YOUR GOAL —
Where the word "left" occurs in a line of the listing, please copy the line.

DATA FOR PROCESSING —

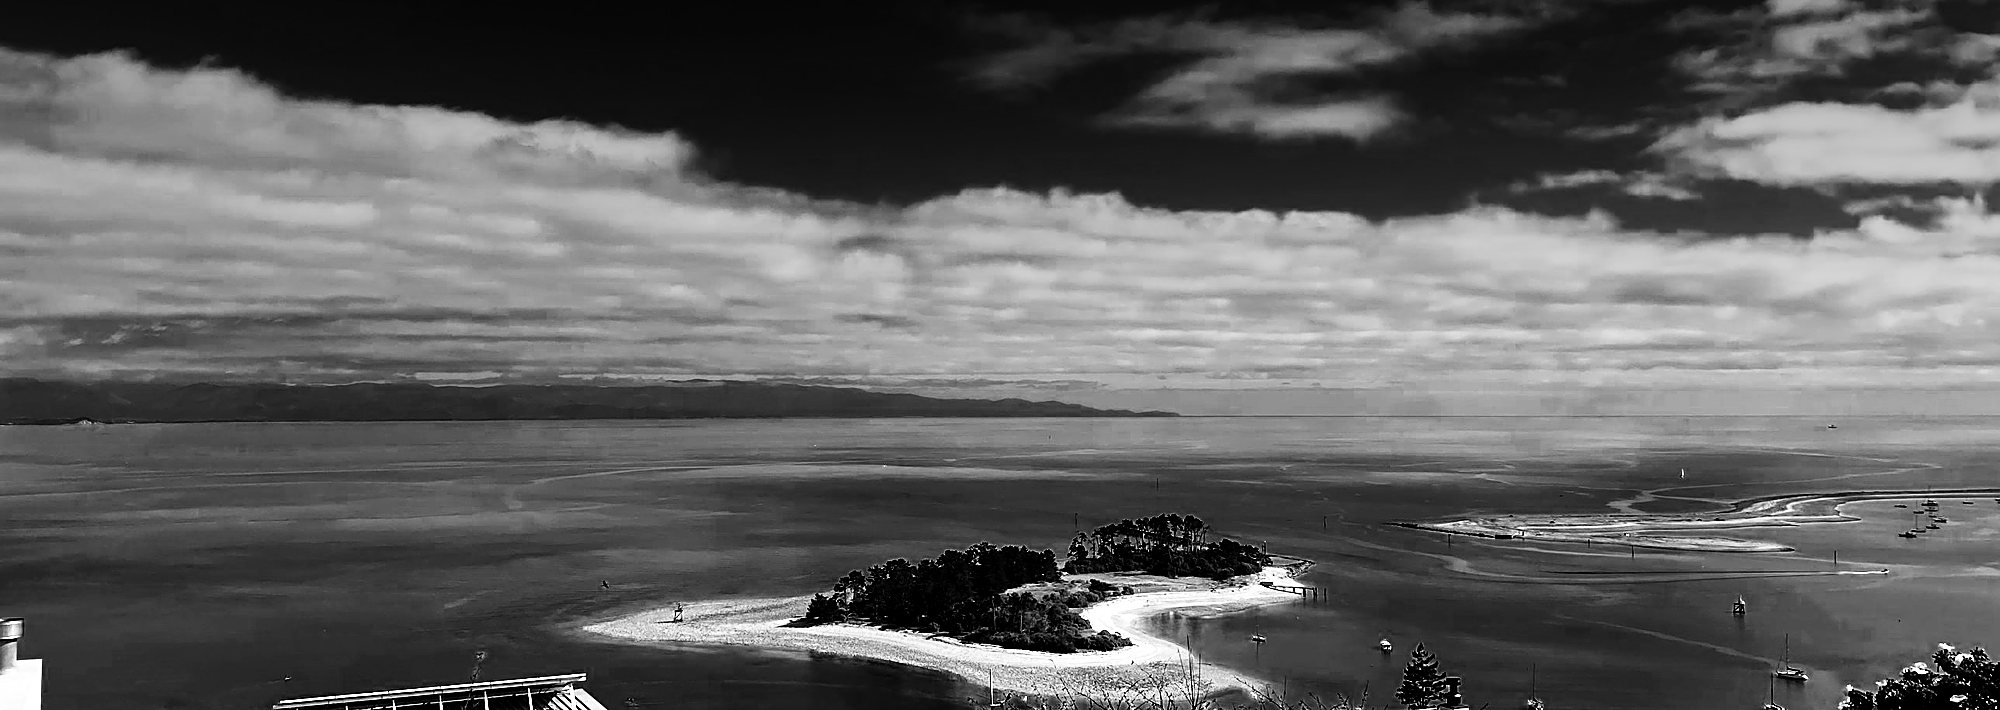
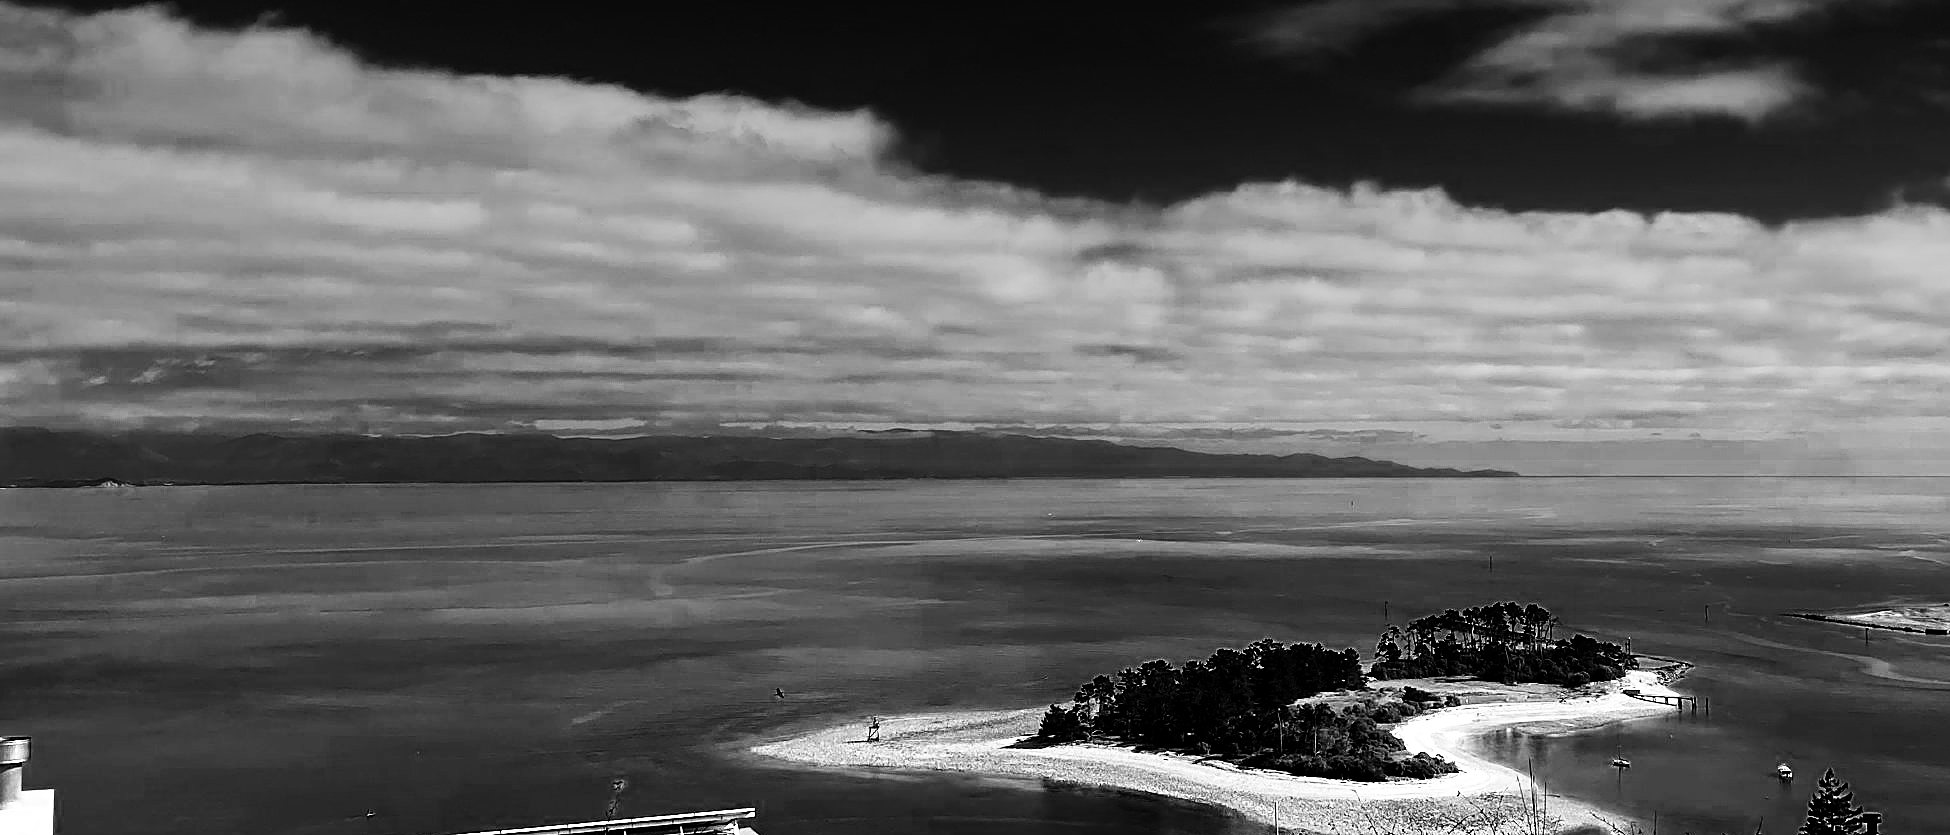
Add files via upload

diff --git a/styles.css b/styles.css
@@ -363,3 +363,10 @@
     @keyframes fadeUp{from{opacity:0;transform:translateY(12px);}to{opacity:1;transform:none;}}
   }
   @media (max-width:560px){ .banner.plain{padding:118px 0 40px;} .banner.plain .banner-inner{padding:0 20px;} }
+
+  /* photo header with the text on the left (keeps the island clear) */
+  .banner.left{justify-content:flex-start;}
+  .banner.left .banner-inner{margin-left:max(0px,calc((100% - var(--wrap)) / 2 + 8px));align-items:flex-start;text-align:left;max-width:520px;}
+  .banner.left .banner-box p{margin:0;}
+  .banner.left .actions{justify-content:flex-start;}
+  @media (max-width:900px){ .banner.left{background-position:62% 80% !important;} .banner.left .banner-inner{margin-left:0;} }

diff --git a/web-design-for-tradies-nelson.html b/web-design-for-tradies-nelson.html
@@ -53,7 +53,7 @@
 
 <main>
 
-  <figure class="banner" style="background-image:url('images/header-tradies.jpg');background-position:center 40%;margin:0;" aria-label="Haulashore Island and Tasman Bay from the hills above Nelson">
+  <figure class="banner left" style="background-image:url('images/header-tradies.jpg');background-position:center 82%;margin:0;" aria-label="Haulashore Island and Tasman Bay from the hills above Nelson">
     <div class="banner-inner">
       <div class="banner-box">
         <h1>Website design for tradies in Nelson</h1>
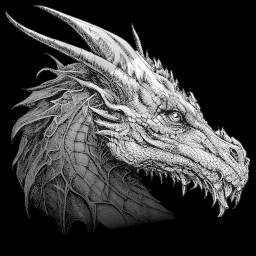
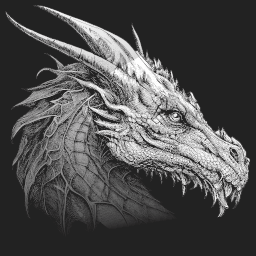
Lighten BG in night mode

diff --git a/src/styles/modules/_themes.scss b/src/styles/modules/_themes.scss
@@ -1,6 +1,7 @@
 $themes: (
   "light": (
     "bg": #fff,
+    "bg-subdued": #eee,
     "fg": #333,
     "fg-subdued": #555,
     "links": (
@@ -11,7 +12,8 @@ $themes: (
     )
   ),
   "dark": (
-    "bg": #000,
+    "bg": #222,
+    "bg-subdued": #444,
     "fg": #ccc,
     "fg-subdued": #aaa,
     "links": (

RESPONSE AREA —
+  /* photo header with the text on the left (keeps the island clear) */
+  .banner.left{justify-content:flex-start;}
+  .banner.left .banner-inner{margin-left:max(0px,calc((100% - var(--wrap)) / 2 + 8px));align-items:flex-start;text-align:left;max-width:520px;}
+  .banner.left .banner-box p{margin:0;}
+  .banner.left .actions{justify-content:flex-start;}
+  @media (max-width:900px){ .banner.left{background-position:62% 80% !important;} .banner.left .banner-inner{margin-left:0;} }
+  <figure class="banner left" style="background-image:url('images/header-tradies.jpg');background-position:center 82%;margin:0;" aria-label="Haulashore Island and Tasman Bay from the hills above Nelson">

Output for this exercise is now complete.